* [What is needed]
Go through the records and restate them word for word, omitting images.

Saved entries
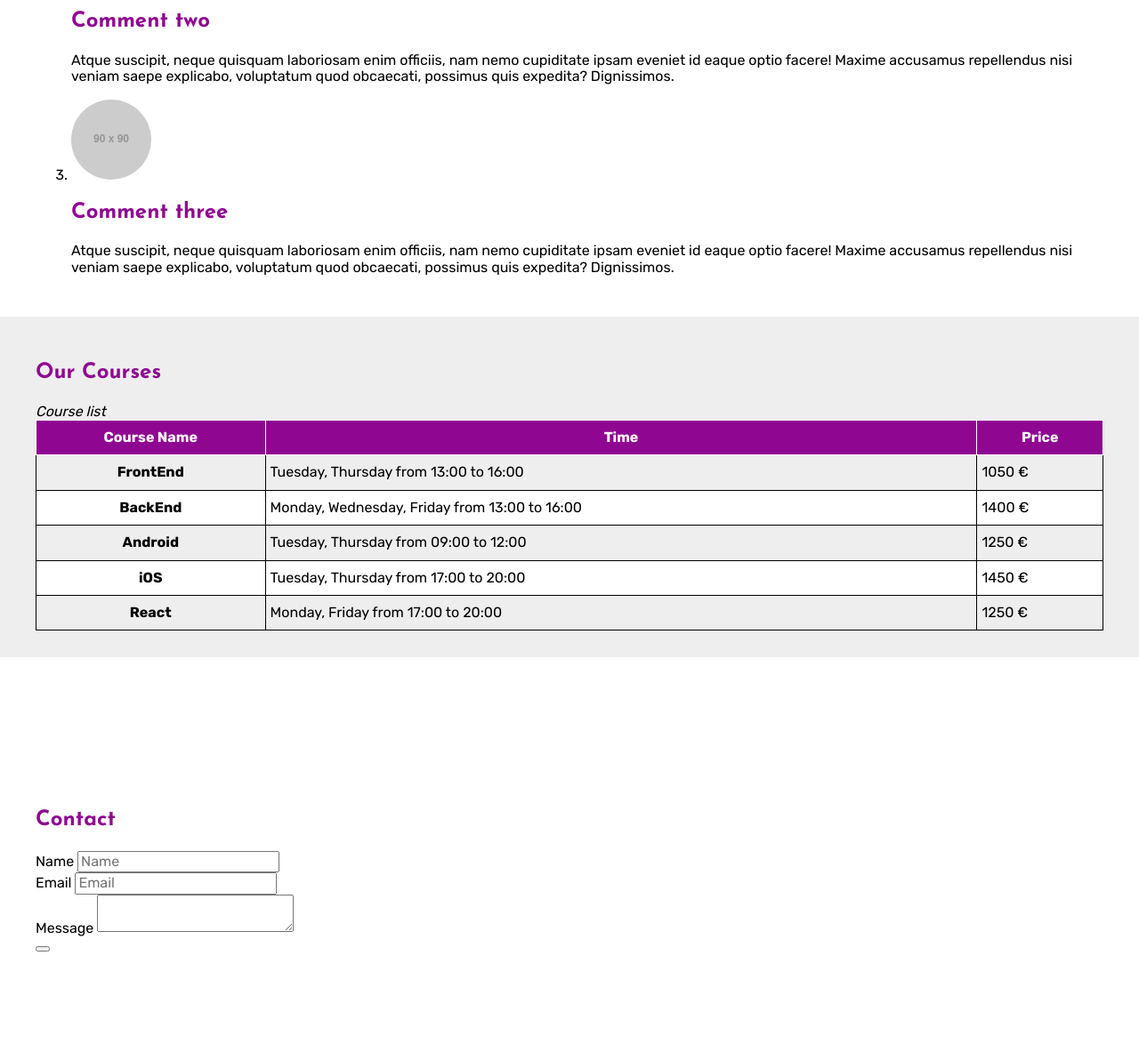
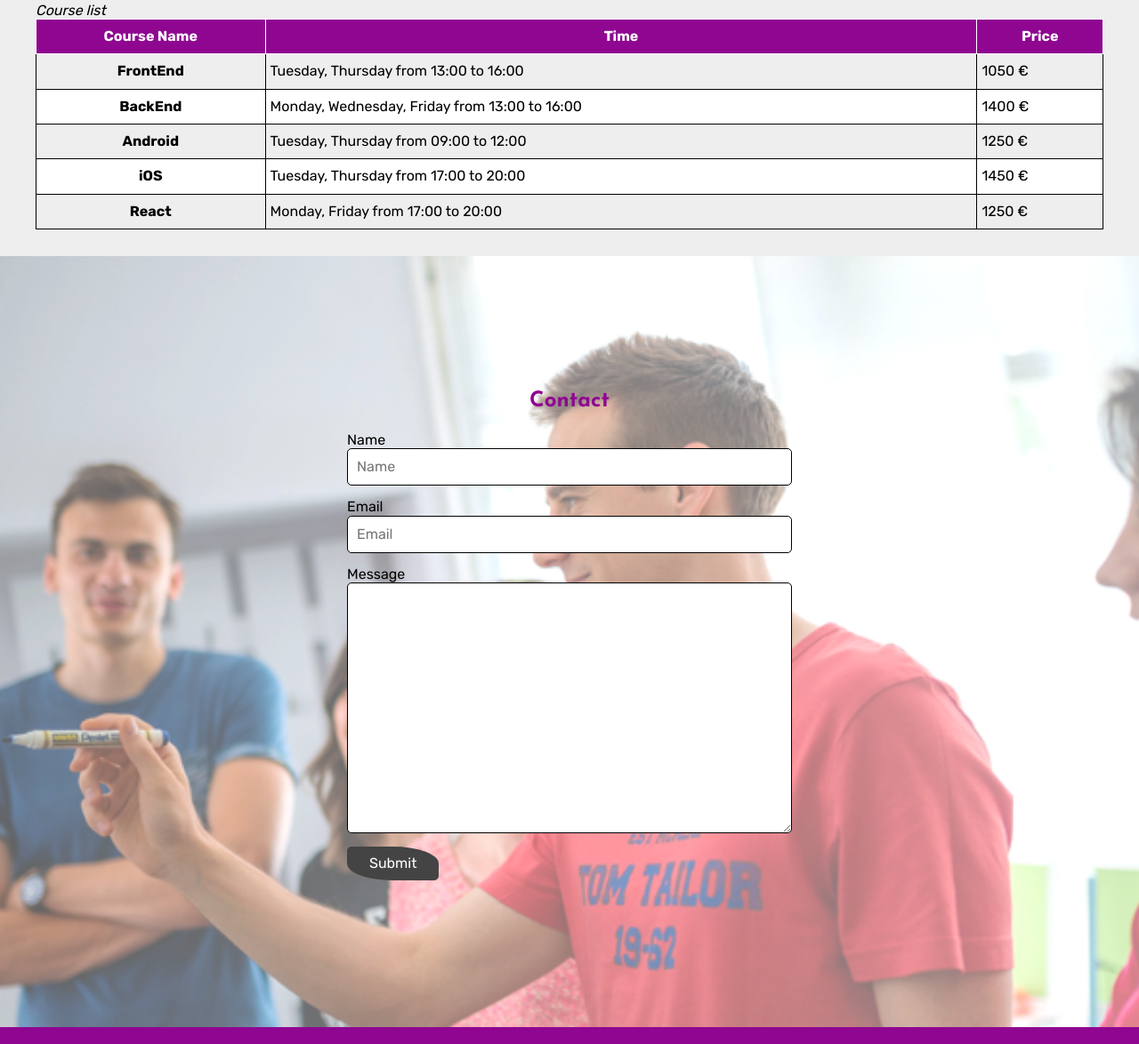
Before and after one commit to aleks1211/learningSass, a plain HTML site: page public_html/index.html in a window 1280 px wide. Shown: the part 1626-2800 px from the top of the page at 89% size. Drawn offline with nearby package versions, Linux system fonts and the light colour scheme; files that its build step writes are made by us from their sources; placeholder pictures from the web are drawn by us.

Commit message:
Comment and Contact section done

```diff
--- a/public_html/index.html
+++ b/public_html/index.html
@@ -194,10 +194,10 @@
                     </div>
                     <div class="form-group">
                         <label for="message">Message</label>
-                        <textarea class="form-control" name="message" id="message"></textarea>
+                        <textarea class="form-control" name="message" id="message" rows="7"></textarea>
                     </div>
                     <div class="form-group">
-                        <button type="submit" name="send" value="yes"></button>
+                        <button class="btn-default" type="submit" name="send" value="yes">Submit</button>
                     </div>
                 </form>
             </div>
--- a/public_html/scss/partials/_base.scss
+++ b/public_html/scss/partials/_base.scss
@@ -45,4 +45,5 @@ h1, h2, h3, h4, h5, h6{
     font-family: $headings-font;
     font-weight: $heading-weight;
     color: $heading-color;
+    margin-top: 0px;
 }
--- a/public_html/scss/partials/_commentSection.scss
+++ b/public_html/scss/partials/_commentSection.scss
@@ -6,9 +6,39 @@ $comment-bg: $white;
 
     @include styleSection(30px, 30px, $comment-bg);
 
-    .comment-img{
-        img{
-            @include radius(50%);
+    .comment-list{
+        list-style: none;
+        padding: 0;
+
+        .comment-item{
+            display: flex;
+
+            .comment-img{
+                flex: 0 0 50px;
+                img{
+                    @include radius(50%);
+                }
+            } //img end
+
+            .comment-body{
+                padding-left: 10px;
+            }//body end
+        }//item end
+    }//list end
+
+    /* .comment-img{
+         img{
+             @include radius(50%);
+         }
+     }*/
+}//comment section end
+
+@media(min-width:768px){
+    .comment-section{
+        .comment-list{
+            .comment-img{
+                flex: 0 0 90px !important;
+            }
         }
     }
 }
--- a/public_html/scss/partials/_contactSection.scss
+++ b/public_html/scss/partials/_contactSection.scss
@@ -1,6 +1,39 @@
 
 $contact-bg: $white;
+$input-border: 1px solid $black;
 
 .contact-section{
     @include styleSection(150px, 150px, $contact-bg);
+    background-image: url(assets/contact.png);
+    background-size: cover;
+    background-repeat: no-repeat;
+    background-position: top center;
+    background-attachment: fixed;
+
+    h2{
+        text-align: center;
+    }
+
+    .contact-form{
+        max-width: 500px;
+        width: 100%;
+        margin: 0 auto;
+
+        .form-group{
+            margin-bottom: 1.5rem;
+
+            label{
+            display: block;
+        }
+        .form-control{
+            display: block;
+            width: 100%;
+            border: $input-border;
+            padding: 0px 10px;
+            line-height: 4rem;
+            @include radius(5px);
+        }
+        }
+
+    }
 }
```
Also changed, not shown: public_html/css/theme.css, 1 other file.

* [Response area]
Before and after one commit to aleks1211/learningSass, a plain HTML site: page public_html/index.html in a window 1280 px wide. Shown: the part 1626-2800 px from the top of the page at 89% size. Drawn offline with nearby package versions, Linux system fonts and the light colour scheme; files that its build step writes are made by us from their sources; placeholder pictures from the web are drawn by us.

Commit message:
Comment and Contact section done

```diff
--- a/public_html/index.html
+++ b/public_html/index.html
@@ -194,10 +194,10 @@
                     </div>
                     <div class="form-group">
                         <label for="message">Message</label>
-                        <textarea class="form-control" name="message" id="message"></textarea>
+                        <textarea class="form-control" name="message" id="message" rows="7"></textarea>
                     </div>
                     <div class="form-group">
-                        <button type="submit" name="send" value="yes"></button>
+                        <button class="btn-default" type="submit" name="send" value="yes">Submit</button>
                     </div>
                 </form>
             </div>
--- a/public_html/scss/partials/_base.scss
+++ b/public_html/scss/partials/_base.scss
@@ -45,4 +45,5 @@ h1, h2, h3, h4, h5, h6{
     font-family: $headings-font;
     font-weight: $heading-weight;
     color: $heading-color;
+    margin-top: 0px;
 }
--- a/public_html/scss/partials/_commentSection.scss
+++ b/public_html/scss/partials/_commentSection.scss
@@ -6,9 +6,39 @@ $comment-bg: $white;
 
     @include styleSection(30px, 30px, $comment-bg);
 
-    .comment-img{
-        img{
-            @include radius(50%);
+    .comment-list{
+        list-style: none;
+        padding: 0;
+
+        .comment-item{
+            display: flex;
+
+            .comment-img{
+                flex: 0 0 50px;
+                img{
+                    @include radius(50%);
+                }
+            } //img end
+
+            .comment-body{
+                padding-left: 10px;
+            }//body end
+        }//item end
+    }//list end
+
+    /* .comment-img{
+         img{
+             @include radius(50%);
+         }
+     }*/
+}//comment section end
+
+@media(min-width:768px){
+    .comment-section{
+        .comment-list{
+            .comment-img{
+                flex: 0 0 90px !important;
+            }
         }
     }
 }
--- a/public_html/scss/partials/_contactSection.scss
+++ b/public_html/scss/partials/_contactSection.scss
@@ -1,6 +1,39 @@
 
 $contact-bg: $white;
+$input-border: 1px solid $black;
 
 .contact-section{
     @include styleSection(150px, 150px, $contact-bg);
+    background-image: url(assets/contact.png);
+    background-size: cover;
+    background-repeat: no-repeat;
+    background-position: top center;
+    background-attachment: fixed;
+
+    h2{
+        text-align: center;
+    }
+
+    .contact-form{
+        max-width: 500px;
+        width: 100%;
+        margin: 0 auto;
+
+        .form-group{
+            margin-bottom: 1.5rem;
+
+            label{
+            display: block;
+        }
+        .form-control{
+            display: block;
+            width: 100%;
+            border: $input-border;
+            padding: 0px 10px;
+            line-height: 4rem;
+            @include radius(5px);
+        }
+        }
+
+    }
 }
```
Also changed, not shown: public_html/css/theme.css, 1 other file.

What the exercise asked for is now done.